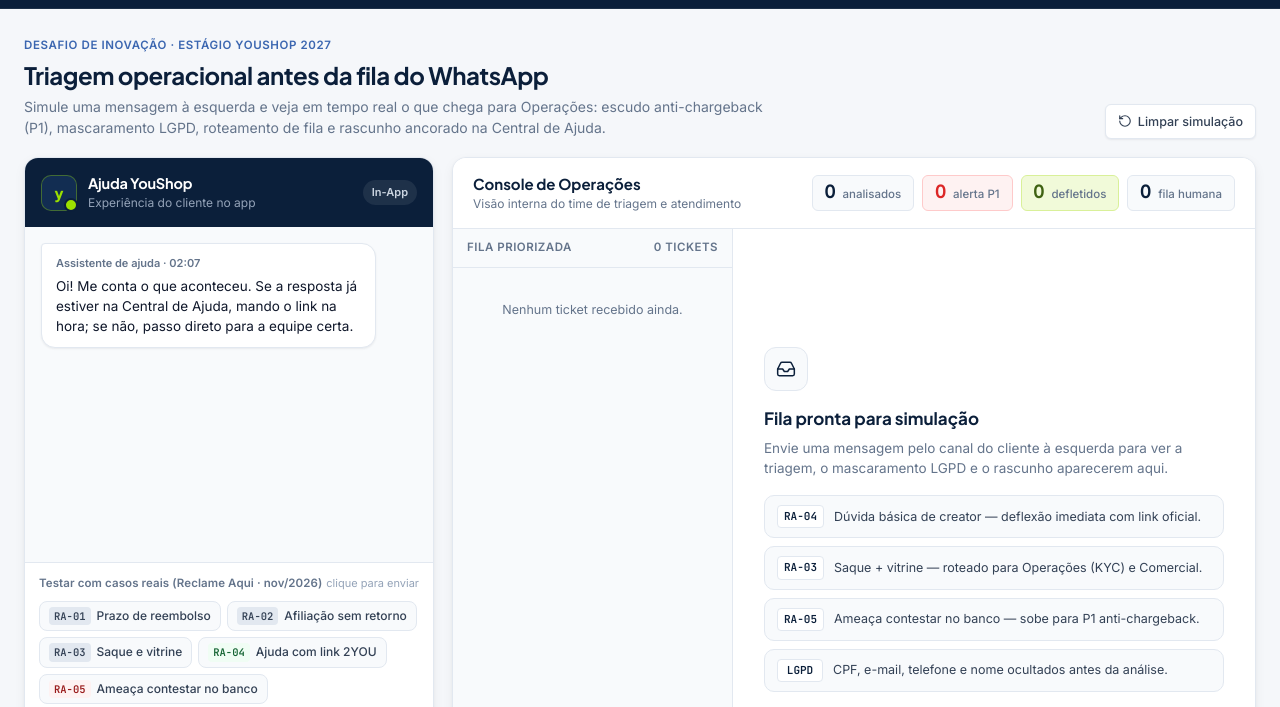
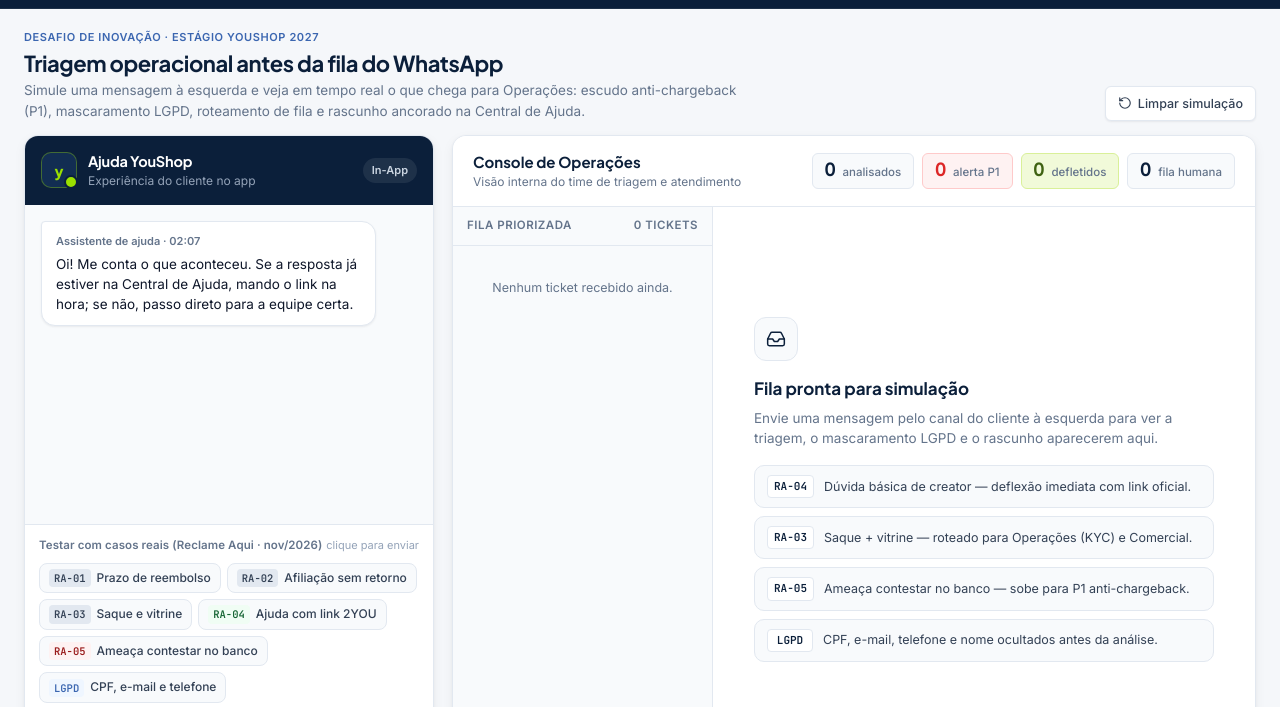
Before and after one commit to jcminozzi/fila-inteligente-youshop, a plain HTML site: page index.html in a window 1280 px wide. Shown: the part 51-758 px from the top of the page. Drawn offline with Linux system fonts and the light colour scheme.

Commit message:
Prevent horizontal overflow in guide rows and tighten above-the-fold fit

```diff
--- a/index.html
+++ b/index.html
@@ -114,20 +114,20 @@ svg{display:inline-block;vertical-align:middle;flex-shrink:0}
 
 /* ---------- Hero strip ---------- */
 .hero{
-  max-width:1380px;margin:0 auto;padding:24px 24px 18px;
-  display:flex;justify-content:space-between;align-items:flex-end;gap:24px;flex-wrap:wrap;
+  max-width:1380px;margin:0 auto;padding:16px 24px 14px;
+  display:flex;justify-content:space-between;align-items:flex-end;gap:20px;flex-wrap:wrap;
 }
 .hero-copy{max-width:740px}
 .eyebrow{
   display:inline-flex;align-items:center;gap:6px;
-  font-size:11.5px;font-weight:600;text-transform:uppercase;letter-spacing:.6px;
-  color:var(--blue);margin-bottom:6px;
+  font-size:11px;font-weight:600;text-transform:uppercase;letter-spacing:.6px;
+  color:var(--blue);margin-bottom:4px;
 }
 .hero h1{
-  margin:0;font-family:var(--display);font-weight:700;font-size:24px;
+  margin:0;font-family:var(--display);font-weight:700;font-size:22px;
   letter-spacing:-.45px;line-height:1.2;color:var(--navy);
 }
-.hero p{margin:6px 0 0;color:var(--muted);font-size:14px;line-height:1.55}
+.hero p{margin:4px 0 0;color:var(--muted);font-size:13.5px;line-height:1.5}
 .hero-actions{display:flex;align-items:center;gap:8px;flex-wrap:wrap}
 .btn-reset{
   display:inline-flex;align-items:center;gap:6px;
@@ -139,9 +139,9 @@ svg{display:inline-block;vertical-align:middle;flex-shrink:0}
 
 /* ---------- Workspace grid ---------- */
 .workspace{
-  max-width:1380px;margin:0 auto 36px;padding:0 24px;
+  max-width:1380px;margin:0 auto 32px;padding:0 24px;
   display:grid;grid-template-columns:410px 1fr;gap:18px;
-  height:min(820px,calc(100vh - 168px));min-height:660px;
+  height:min(760px,calc(100vh - 156px));min-height:560px;
 }
 .card-shell{
   background:var(--surface);border:1px solid var(--line);border-radius:var(--r-lg);
@@ -297,7 +297,7 @@ svg{display:inline-block;vertical-align:middle;flex-shrink:0}
 .kpi-card.kpi-green{background:var(--lime-soft);border-color:#D9F099}
 .kpi-card.kpi-green b{color:var(--lime-ink)}
 
-.ops-grid{flex:1;display:grid;grid-template-columns:280px 1fr;min-height:0}
+.ops-grid{flex:1;display:grid;grid-template-columns:260px minmax(0,1fr);min-height:0}
 
 /* Queue sidebar */
 .queue-col{
@@ -349,7 +349,7 @@ svg{display:inline-block;vertical-align:middle;flex-shrink:0}
 .prio.p3{background:var(--green-soft);color:var(--green-ink);border:1px solid var(--green-line)}
 
 /* Detail pane */
-.detail-pane{overflow-y:auto;padding:22px 26px 28px;background:var(--surface)}
+.detail-pane{overflow-y:auto;overflow-x:hidden;min-width:0;padding:22px 24px 28px;background:var(--surface)}
 
 .empty-state{
   height:100%;display:flex;flex-direction:column;justify-content:center;
@@ -438,21 +438,22 @@ mark.mask{background:#DBEAFE;color:#1D4ED8;font-family:var(--mono);font-size:12p
 .lgpd-bar svg{color:var(--blue)}
 .lgpd-bar b{color:var(--ink);font-weight:600}
 
-.guides-list{display:grid;gap:8px}
+.guides-list{display:grid;gap:8px;min-width:0}
 .guide-row{
   display:flex;align-items:center;justify-content:space-between;gap:10px;
   padding:9px 12px;border-radius:var(--r-md);border:1px solid var(--line);
   background:#fff;transition:border-color .15s,background .15s;text-decoration:none;
+  min-width:0;max-width:100%;
 }
 .guide-row:hover{border-color:var(--blue);background:var(--surface-2);text-decoration:none}
-.guide-row-left{display:flex;align-items:center;gap:9px;min-width:0}
+.guide-row-left{display:flex;align-items:center;gap:9px;min-width:0;flex:1}
 .guide-row code{
   font-family:var(--mono);font-size:11px;font-weight:600;
   color:var(--navy);background:var(--surface-2);border:1px solid var(--line);
-  padding:2px 6px;border-radius:4px;
+  padding:2px 6px;border-radius:4px;white-space:nowrap;flex-shrink:0;
 }
-.guide-row span{font-size:13px;font-weight:500;color:var(--blue);overflow:hidden;text-overflow:ellipsis;white-space:nowrap}
-.guide-row svg{color:var(--muted-2)}
+.guide-row span{font-size:13px;font-weight:500;color:var(--blue);line-height:1.35;min-width:0;word-break:break-word}
+.guide-row svg{color:var(--muted-2);flex-shrink:0}
 
 /* Draft editor */
 .draft-box{
```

________

# Problem to work on
For each line above that includes "soft", make a copy.

# Answer section
 .kpi-card.kpi-green{background:var(--lime-soft);border-color:#D9F099}
 .prio.p3{background:var(--green-soft);color:var(--green-ink);border:1px solid var(--green-line)}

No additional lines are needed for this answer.